(I don't think she heard me. She had hearing aids and frequently had to ask me to speak louder when I talked about my hair loss.)

Old Lady: Do the cancer treatments make you sick?

Me: Truthfully, I can barely stand right now.

Old Lady: I know of a doctor in Texas who has a cure for cancer.

(She then gives me his name, several times.)

Old Lady: Look him up. I'm telling you, a cure. for. cancer. 

Me: Thank you for the info! I actually already have a doctor, and she and I get along great! I also feel blessed because I have one of the most curable kinds of cancer.

Old Lady (delighted): Good!

Me: Would you like to read my blog?

Old Lady: That's all right. You take care now!

Me: You too!

The entire conversation cracked me up.

I should have told her about my participation in the Festival of Colors at the Sri Sri Radha Krishna Temple in Utah last year:

Sunday, July 6, 2014

My Fourth Chemo Costume: Behind the Scenes

I want my Renaissance Faire post to retain its charm and joviality, which is why I am creating this as a separate post. 

I want my readers to know how excited I was to create that post and to dress up and be silly with my mom and sister. Constructing the Ren Faire was a lot of fun. Huzzahs all around!

However, I also want to reveal behind the scenes and after-the-fact. I know I make it look like it's all fun and games, when in reality there is always a cost. 

After the Ren Faire:

Off with the constraining corset and farewell headache-inducing headband.

So far this is the most nauseous I have felt during and after a chemo treatment. Prior to each infusion, my nurses give me three types of anti-nausea meds via IV. This is the first time I had to resort to back-up anti-nasuea meds as well, both while I was still getting chemo and during the following weekend.

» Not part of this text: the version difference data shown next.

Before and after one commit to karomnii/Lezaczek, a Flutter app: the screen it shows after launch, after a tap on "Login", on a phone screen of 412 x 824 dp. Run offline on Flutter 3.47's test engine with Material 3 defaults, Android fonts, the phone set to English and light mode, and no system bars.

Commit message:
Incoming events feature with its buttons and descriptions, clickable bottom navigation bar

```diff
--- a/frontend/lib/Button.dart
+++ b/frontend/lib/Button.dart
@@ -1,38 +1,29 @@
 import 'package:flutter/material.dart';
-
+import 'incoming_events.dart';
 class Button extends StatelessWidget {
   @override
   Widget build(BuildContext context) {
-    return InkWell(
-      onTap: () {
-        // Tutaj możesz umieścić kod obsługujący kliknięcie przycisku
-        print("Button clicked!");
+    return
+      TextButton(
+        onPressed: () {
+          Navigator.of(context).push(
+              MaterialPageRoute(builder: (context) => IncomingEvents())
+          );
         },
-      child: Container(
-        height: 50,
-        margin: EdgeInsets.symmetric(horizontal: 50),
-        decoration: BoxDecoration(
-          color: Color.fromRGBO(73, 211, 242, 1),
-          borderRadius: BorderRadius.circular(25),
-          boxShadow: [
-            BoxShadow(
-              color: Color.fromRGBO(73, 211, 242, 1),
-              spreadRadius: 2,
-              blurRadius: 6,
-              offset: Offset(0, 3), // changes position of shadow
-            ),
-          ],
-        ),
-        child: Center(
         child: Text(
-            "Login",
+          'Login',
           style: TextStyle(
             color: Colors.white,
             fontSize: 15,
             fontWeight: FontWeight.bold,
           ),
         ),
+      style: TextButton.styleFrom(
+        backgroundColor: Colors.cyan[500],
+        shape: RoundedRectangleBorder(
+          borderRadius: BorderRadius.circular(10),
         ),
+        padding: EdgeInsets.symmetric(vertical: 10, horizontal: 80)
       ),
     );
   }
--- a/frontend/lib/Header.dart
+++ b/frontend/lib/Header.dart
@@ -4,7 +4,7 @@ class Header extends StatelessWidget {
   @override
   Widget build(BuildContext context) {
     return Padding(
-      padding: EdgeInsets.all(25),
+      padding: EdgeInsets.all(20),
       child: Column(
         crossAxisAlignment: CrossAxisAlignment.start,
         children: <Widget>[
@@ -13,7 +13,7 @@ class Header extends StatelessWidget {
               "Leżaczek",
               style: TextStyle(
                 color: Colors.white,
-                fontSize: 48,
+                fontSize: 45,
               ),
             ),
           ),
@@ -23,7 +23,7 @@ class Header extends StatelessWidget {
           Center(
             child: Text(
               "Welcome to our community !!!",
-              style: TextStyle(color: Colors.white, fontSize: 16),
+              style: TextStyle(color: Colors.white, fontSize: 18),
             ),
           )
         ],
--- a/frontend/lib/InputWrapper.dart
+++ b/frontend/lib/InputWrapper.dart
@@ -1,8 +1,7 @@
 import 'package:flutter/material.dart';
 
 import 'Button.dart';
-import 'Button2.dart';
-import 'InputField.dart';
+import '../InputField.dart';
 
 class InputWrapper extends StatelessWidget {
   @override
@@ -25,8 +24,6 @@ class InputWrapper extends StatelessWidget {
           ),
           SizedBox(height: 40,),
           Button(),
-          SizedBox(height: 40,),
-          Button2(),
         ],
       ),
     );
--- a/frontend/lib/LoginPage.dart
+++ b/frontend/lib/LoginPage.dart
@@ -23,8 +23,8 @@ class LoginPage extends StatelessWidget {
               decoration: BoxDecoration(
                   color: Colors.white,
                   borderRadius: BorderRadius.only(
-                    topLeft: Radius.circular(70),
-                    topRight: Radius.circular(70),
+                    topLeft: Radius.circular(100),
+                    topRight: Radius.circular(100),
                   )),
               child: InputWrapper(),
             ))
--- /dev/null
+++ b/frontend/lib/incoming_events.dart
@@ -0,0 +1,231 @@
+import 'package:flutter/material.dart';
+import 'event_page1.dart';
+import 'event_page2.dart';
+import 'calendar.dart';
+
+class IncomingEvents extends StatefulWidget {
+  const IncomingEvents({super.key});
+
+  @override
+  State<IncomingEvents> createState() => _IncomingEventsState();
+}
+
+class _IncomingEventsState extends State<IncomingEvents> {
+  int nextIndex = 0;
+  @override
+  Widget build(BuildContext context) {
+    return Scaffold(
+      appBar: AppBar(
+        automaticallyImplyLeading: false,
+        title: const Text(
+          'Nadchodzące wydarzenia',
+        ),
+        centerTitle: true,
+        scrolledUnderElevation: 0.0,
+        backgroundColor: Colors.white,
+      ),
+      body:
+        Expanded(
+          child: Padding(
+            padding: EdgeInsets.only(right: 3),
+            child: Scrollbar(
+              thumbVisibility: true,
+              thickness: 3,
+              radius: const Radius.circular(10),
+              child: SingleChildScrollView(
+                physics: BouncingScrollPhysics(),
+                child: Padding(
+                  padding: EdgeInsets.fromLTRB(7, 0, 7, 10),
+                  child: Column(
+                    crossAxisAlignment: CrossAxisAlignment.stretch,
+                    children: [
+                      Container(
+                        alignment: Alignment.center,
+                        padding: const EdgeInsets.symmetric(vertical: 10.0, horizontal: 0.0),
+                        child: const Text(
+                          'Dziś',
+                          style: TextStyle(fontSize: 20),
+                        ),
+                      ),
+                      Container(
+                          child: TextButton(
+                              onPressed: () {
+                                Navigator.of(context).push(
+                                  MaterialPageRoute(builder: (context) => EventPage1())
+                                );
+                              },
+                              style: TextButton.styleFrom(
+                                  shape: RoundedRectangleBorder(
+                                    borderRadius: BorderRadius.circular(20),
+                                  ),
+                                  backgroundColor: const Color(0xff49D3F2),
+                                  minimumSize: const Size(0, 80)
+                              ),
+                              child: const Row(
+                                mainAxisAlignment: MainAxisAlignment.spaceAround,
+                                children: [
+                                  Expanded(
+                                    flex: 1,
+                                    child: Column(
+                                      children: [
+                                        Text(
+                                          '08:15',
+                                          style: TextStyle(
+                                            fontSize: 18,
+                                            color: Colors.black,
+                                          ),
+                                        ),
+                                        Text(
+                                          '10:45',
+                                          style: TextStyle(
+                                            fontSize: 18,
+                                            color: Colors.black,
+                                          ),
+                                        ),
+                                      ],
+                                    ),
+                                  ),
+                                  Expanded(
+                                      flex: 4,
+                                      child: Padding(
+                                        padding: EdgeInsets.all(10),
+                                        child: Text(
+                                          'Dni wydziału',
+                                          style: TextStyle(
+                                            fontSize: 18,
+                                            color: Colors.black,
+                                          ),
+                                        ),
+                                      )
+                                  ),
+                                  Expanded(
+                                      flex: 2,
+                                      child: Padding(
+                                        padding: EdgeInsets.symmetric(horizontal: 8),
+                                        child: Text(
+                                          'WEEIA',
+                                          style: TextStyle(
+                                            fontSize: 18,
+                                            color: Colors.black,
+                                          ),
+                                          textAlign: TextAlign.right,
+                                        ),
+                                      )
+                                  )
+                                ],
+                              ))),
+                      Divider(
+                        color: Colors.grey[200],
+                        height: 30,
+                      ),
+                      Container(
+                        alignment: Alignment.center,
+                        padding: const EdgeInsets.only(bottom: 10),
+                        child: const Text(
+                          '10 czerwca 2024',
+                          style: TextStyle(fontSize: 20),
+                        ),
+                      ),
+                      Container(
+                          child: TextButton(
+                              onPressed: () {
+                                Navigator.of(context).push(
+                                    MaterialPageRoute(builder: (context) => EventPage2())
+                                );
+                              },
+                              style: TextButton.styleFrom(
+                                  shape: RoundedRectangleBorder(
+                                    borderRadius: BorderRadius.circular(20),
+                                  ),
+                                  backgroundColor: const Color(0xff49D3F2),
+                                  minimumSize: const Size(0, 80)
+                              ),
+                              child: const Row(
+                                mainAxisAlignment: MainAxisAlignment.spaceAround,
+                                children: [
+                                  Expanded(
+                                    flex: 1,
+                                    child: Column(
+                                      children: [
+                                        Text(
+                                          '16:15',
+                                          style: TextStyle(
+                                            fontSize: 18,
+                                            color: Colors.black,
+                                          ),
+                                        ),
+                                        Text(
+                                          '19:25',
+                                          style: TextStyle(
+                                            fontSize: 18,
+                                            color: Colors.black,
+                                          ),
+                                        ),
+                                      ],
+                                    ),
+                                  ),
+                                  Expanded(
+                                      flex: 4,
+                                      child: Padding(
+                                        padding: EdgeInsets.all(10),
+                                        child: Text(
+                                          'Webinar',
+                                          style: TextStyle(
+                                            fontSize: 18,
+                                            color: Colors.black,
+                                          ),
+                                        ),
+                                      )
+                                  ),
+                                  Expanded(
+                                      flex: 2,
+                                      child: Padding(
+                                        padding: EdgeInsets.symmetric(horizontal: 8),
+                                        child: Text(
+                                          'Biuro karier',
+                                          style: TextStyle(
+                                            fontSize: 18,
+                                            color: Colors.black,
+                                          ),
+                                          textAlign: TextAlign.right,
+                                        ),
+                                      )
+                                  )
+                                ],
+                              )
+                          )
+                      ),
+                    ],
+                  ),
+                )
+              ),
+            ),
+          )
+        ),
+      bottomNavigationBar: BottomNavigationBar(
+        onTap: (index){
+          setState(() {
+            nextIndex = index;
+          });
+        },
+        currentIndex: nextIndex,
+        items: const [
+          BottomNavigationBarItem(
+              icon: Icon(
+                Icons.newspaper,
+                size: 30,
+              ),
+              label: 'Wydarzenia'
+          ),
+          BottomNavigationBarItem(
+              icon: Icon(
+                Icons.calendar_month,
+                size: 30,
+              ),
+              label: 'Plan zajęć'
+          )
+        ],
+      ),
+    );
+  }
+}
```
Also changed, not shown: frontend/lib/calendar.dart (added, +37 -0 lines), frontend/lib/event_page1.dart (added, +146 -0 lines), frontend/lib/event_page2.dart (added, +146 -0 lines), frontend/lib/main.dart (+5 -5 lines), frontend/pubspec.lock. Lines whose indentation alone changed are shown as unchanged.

The pink bucket was there just in get the idea. Haven't used it yet.

Was the Ren Faire worth it? Ab-so-lute-ly!

Will I go to such efforts again? Probably not. At least not for a while.

Don't worry. I have plenty of costumes planned for my future treatments. However, I will have to tone the photo sessions and story lines down a notch, or ten. It's exhausting going up to eleven all the time. =)

Thursday, July 3, 2014

My Fourth Chemo Costume: Renaissance Faire

Welcome to Ye Olde 
Renaissance Faire!

Come enjoy the ...





—Historical Inaccuracies—